-- WHAT YOU ARE ASKED TO DO --
In the listing below, find every line with the string "border" and pull it out.

-- EXERCISE DATA --
──────
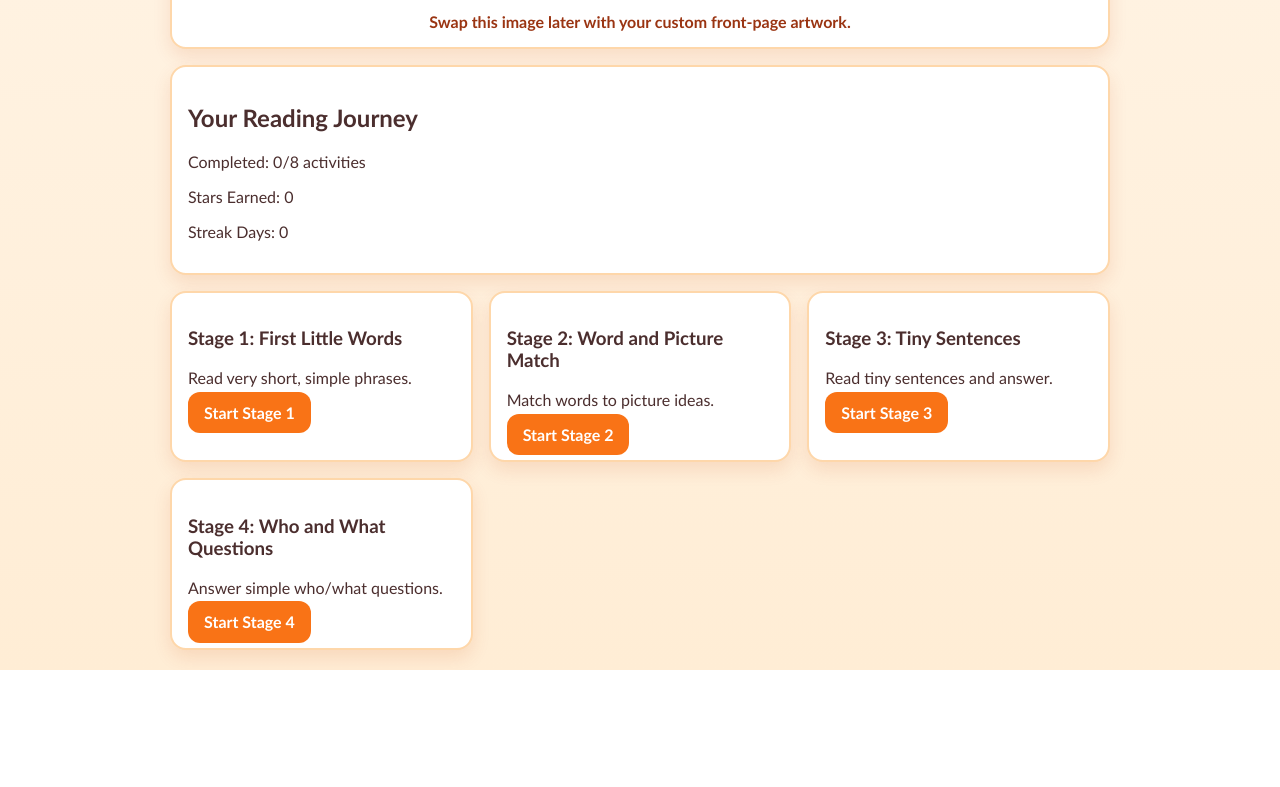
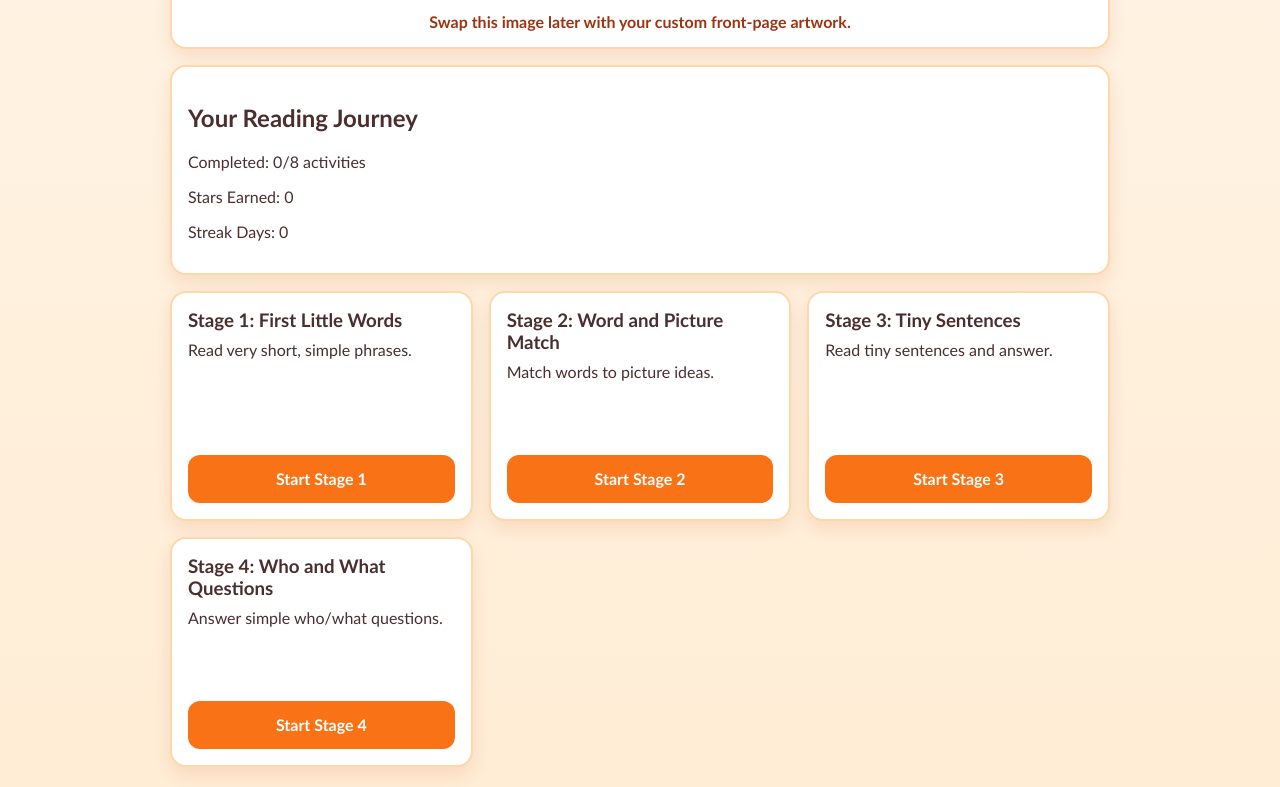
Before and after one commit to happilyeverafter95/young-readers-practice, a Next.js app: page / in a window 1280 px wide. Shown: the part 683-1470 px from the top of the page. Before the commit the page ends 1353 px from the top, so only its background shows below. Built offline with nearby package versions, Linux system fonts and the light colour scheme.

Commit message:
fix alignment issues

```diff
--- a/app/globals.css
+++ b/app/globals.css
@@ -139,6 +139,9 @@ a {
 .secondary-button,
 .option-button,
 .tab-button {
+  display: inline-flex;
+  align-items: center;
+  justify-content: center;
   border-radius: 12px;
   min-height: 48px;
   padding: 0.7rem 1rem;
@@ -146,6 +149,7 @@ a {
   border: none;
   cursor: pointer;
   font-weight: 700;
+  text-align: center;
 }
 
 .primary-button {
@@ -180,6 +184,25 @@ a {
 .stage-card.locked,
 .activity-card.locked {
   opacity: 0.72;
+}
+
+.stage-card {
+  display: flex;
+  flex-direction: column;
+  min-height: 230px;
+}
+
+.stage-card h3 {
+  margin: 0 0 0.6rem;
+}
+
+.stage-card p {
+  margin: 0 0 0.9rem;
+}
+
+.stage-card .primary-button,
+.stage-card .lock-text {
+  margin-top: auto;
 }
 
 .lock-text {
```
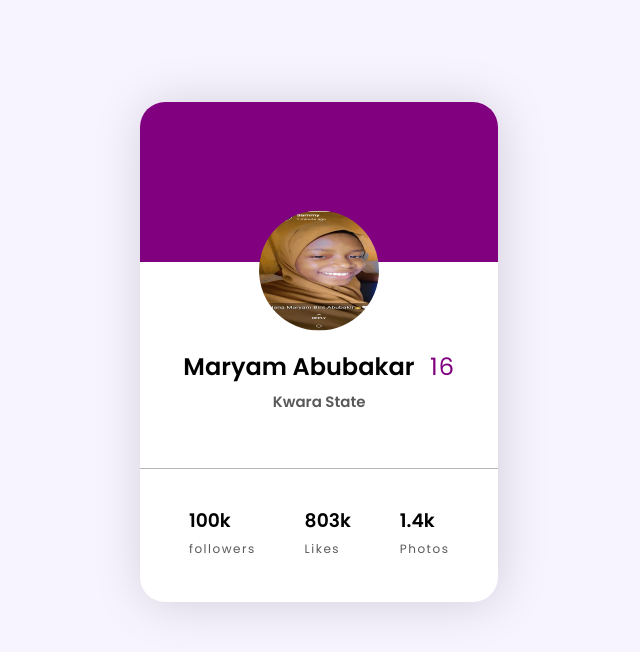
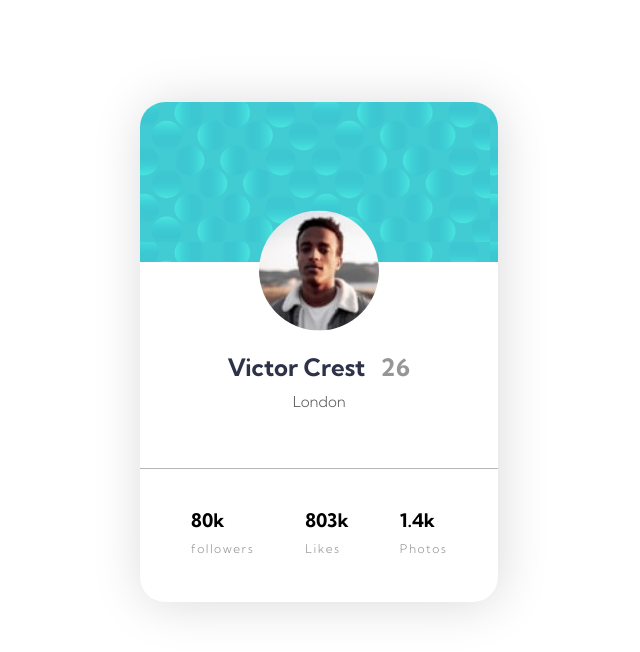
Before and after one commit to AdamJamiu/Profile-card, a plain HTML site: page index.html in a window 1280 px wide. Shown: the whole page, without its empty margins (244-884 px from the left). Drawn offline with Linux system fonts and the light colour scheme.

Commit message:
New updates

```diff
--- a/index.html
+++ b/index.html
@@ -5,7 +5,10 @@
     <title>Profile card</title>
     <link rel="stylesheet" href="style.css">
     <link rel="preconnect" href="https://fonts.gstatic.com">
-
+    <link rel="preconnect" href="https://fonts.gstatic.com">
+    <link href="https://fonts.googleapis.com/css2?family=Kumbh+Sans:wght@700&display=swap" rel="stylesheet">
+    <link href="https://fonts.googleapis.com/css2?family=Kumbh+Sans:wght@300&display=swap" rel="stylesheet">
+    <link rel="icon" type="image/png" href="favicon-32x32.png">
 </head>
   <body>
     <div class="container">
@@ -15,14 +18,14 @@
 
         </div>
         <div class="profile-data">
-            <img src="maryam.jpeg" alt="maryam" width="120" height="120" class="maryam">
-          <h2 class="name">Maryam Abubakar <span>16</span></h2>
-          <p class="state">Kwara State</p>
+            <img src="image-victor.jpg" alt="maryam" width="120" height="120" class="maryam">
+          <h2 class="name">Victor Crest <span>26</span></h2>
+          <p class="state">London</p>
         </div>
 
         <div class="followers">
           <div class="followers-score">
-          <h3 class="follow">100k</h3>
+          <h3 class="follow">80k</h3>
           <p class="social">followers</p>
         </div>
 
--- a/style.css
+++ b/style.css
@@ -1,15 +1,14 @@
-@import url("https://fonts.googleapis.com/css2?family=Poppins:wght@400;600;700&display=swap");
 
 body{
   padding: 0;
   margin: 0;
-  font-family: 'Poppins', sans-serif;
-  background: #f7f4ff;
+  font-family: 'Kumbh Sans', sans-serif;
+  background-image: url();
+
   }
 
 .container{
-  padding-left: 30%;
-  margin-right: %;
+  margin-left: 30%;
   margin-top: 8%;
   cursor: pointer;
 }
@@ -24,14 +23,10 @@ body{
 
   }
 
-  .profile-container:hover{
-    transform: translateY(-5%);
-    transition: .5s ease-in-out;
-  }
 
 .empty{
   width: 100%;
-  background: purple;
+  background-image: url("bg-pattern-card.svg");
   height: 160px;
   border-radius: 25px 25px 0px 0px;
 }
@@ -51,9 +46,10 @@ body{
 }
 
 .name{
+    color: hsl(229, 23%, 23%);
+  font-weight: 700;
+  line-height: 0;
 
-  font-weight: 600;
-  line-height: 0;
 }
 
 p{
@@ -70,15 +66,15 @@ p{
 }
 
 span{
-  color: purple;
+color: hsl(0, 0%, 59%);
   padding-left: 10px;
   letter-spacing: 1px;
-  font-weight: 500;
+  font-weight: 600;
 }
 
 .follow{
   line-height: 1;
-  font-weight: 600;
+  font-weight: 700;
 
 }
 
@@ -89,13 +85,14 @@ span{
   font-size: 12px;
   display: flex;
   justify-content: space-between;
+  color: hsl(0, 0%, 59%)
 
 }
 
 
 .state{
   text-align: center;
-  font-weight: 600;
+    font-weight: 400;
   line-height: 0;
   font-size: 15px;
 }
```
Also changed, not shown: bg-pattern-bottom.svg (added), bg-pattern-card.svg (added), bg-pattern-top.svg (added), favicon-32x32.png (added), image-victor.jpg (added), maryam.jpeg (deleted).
──────
-- ANSWER SPACE --
   border-radius: 12px;
   border: none;
   border-radius: 25px 25px 0px 0px;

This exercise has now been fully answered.